At that time the ancient “land meithing,” or perambulation of the marches of the royalty, which had been abolished as a popular function, was still performed by a committee of the magistrates, deacons of crafts, and officials, and at the next occurrence of the ceremony directions were given for the erection of iron plates to mark the extended boundaries.
The heritors and inhabitants of the Blythswood lands were not without reason in desiring to be exempted from at least one of the burdens of the older royalty. The maintenance of the city’s poor cost £9565 in 1826 and £9479 in 1832, and in the latter year it was found necessary to appoint an official to devote his whole time to the work of collecting the money. The burden in the Barony, in which the Blythswood lands had previously been included, was much lighter, and for some years a quarfel went on with the Barony heritors regarding the actual sum to be levied in Blythswood and handed to them as compensation.
Another growing expense also was the cost of maintaining the city churches. In 1829 the ministers of all these churches, except the Rev. Duncan Macfarlane, D.D., of the “Inner High,” who was also Principal of the University, petitioned for a further increase of stipends.
In some alarm regarding these growing expenses and the fact that the expenditure of the city exceeded its revenue, the Town Council ordered a careful statement to be prepared, detailing the value of all its possessions.
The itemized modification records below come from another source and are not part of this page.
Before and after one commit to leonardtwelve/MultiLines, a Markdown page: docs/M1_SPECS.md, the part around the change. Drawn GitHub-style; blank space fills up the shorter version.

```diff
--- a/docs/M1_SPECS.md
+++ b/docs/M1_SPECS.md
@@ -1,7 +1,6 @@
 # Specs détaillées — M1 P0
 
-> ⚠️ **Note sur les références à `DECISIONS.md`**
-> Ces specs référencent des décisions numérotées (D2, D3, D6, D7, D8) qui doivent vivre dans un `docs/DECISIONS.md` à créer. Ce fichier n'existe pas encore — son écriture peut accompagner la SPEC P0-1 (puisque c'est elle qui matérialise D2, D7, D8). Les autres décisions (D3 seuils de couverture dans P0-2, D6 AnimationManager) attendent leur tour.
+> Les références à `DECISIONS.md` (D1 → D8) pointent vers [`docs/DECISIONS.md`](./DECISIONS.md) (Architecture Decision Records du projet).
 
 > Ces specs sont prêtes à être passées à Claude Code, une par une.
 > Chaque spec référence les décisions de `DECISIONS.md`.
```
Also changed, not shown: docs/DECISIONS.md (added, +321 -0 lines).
That statement may be summarized as follows:
It was pointed out that in the year 1829, by the sale of superiorities and feuing of land, the revenue of the city had been increased to exceed the expenditure, but, on considering the financial statement, the Council felt that it was not warranted in adding a substantial sum to the burdens already carried, and accordingly, instead of increasing the stipends of the nine city ministers by 5o, as had been proposed, it granted an increase of £25 only.
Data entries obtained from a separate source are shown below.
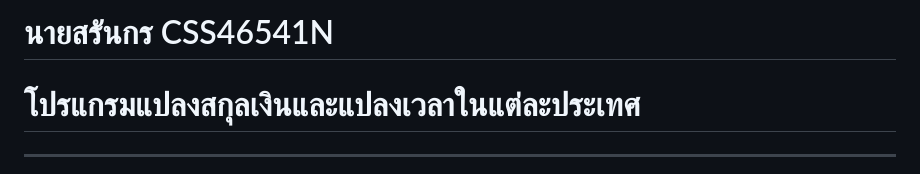
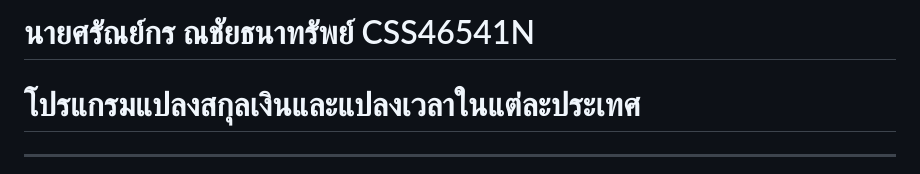
Before and after one commit to ComputerScience654/Currency-and-Time-Zone-Converter-Application-, a Markdown page: README.md, the part around the change. Drawn GitHub-style.

```diff
--- a/README.md
+++ b/README.md
@@ -1,4 +1,4 @@
-# นายสรันกร CSS46541N
+# นายศรัณย์กร ณชัยธนาทรัพย์ CSS46541N
 # โปรแกรมแปลงสกุลเงินและแปลงเวลาในแต่ละประเทศ
 
 ---
```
The crisis was one of those with which the Town Council has been faced from time to time in its long history, when increasing expense has threatened disaster, and the city fathers very wisely met the emergency by resolving to “cut their coat according to their cloth.” [Burgh Records, 4th, 23rd, and 26th March, 1830.]
It was while the Town Council was engaged with this problem, and the assessment for the support of the poor was threatening to become a serious burden, that the first suggestion was made of a new basis for the levying of the rates. Hitherto these had been levied according to the means and substance of the citizen—in other words, upon income or ability to pay. It was the method appointed by an Act of the Scottish Parliament in 1579 (c. 74) and by a proclamation of the Privy Council on 29th August, 1693. But this method was found to be invidious, inquisitorial, and difficult. Already the Barony parish had adopted the plan of levying the rates upon rental, and a committee of the Council recommended this simpler method as preferable. A thousand copies of the committee’s report were therefore printed and distributed among the citizens, and, apparently with popular approval, the Council resolved to seek the authority of Parliament for making the change. [Ibid. 30th Sept., 1829; 26th Feb., 4th March, 1830.]
But even then the whole structure of society was in the melting-pot, and parliamentary reform and burgh reform were about to inaugurate the great experiment of democratic government, under which many amazing changes were to take place.